EXERCISE DIRECTIONS: For the data that follows, state how many lines hold the string "text", giving the number by itself.

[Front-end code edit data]
- Opening Delimiter -

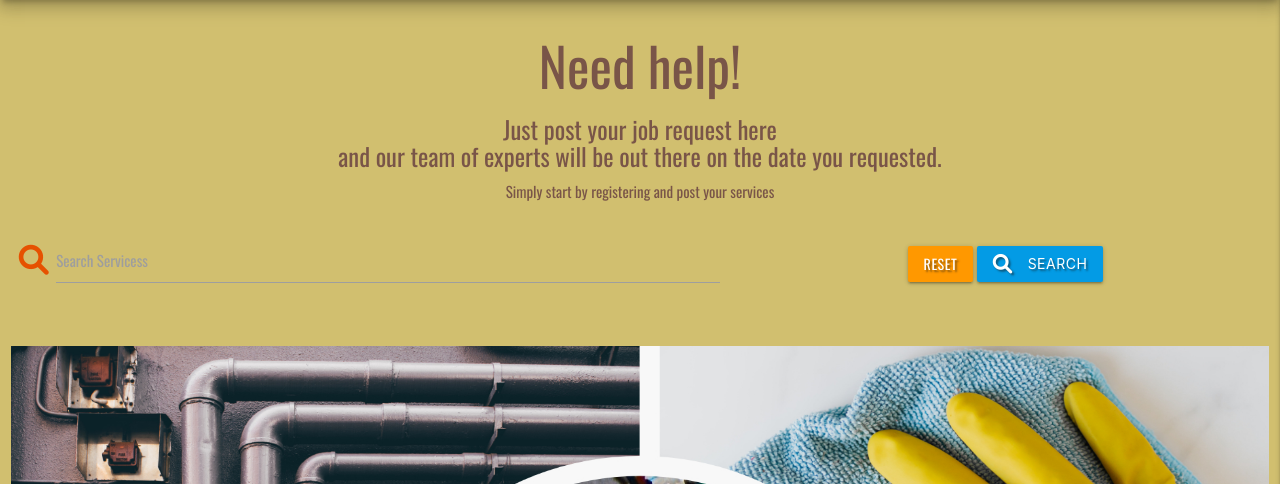
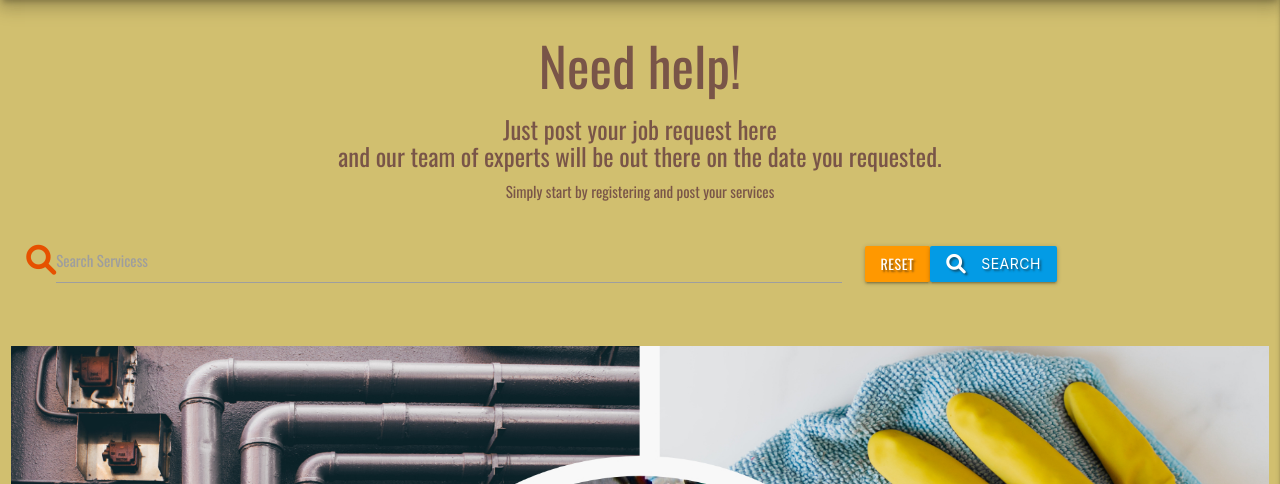
Before and after one commit to Code-Institute-Submissions/shalinshah54-lab-Services-beyond, a Flask app: page / in a window 1280 px wide. Shown: the part 64-548 px from the top of the page. Run offline with Flask 2, Linux system fonts and the light colour scheme; data that the repository does not hold is empty; some libraries are stand-ins or nearby versions; some web fonts are replaced.

Commit message:
worked on the search bar adjusting the margin and padding.

```diff
--- a/templates/services.html
+++ b/templates/services.html
@@ -14,15 +14,15 @@
    <!---search bar-->
   <div class="row">
     <form action="{{ url_for('search') }}" method="post" class="col s12">
-        <div class="row valign-wrapper center-align">
-            <div class="input-field col s12 m8 center-align">
-                <i class="fas fa-search prefix orange-text text-darken-4"></i>
+        <div class="row valign-wrapper">
+            <div class="input-field col s12 m8">
+                <i class="fas fa-search prefix right orange-text text-darken-4"></i>
                 <input type="text" name="query" id="query" minlength="3" class="validate" required>
                 <label for="query">Search Servicess</label>
             </div>
-            <div class="col s8 m6">
-                <a href="{{ url_for('home') }}" class="orange btn text-shadow center-align">Reset</a>
-                <button type="submit" class="light-blue darken-1 btn text-shadow">
+            <div class="col s12 m4">
+                <a href="{{ url_for('home') }}" class=" left orange btn text-shadow">Reset</a>
+                <button type="submit" class="left light-blue darken-1 btn text-shadow">
                     <i class="fas fa-search left"></i> Search
                 </button>
             </div>
```
Also changed, not shown: README.md.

- Closing Delimiter -

ANSWER BOX: 7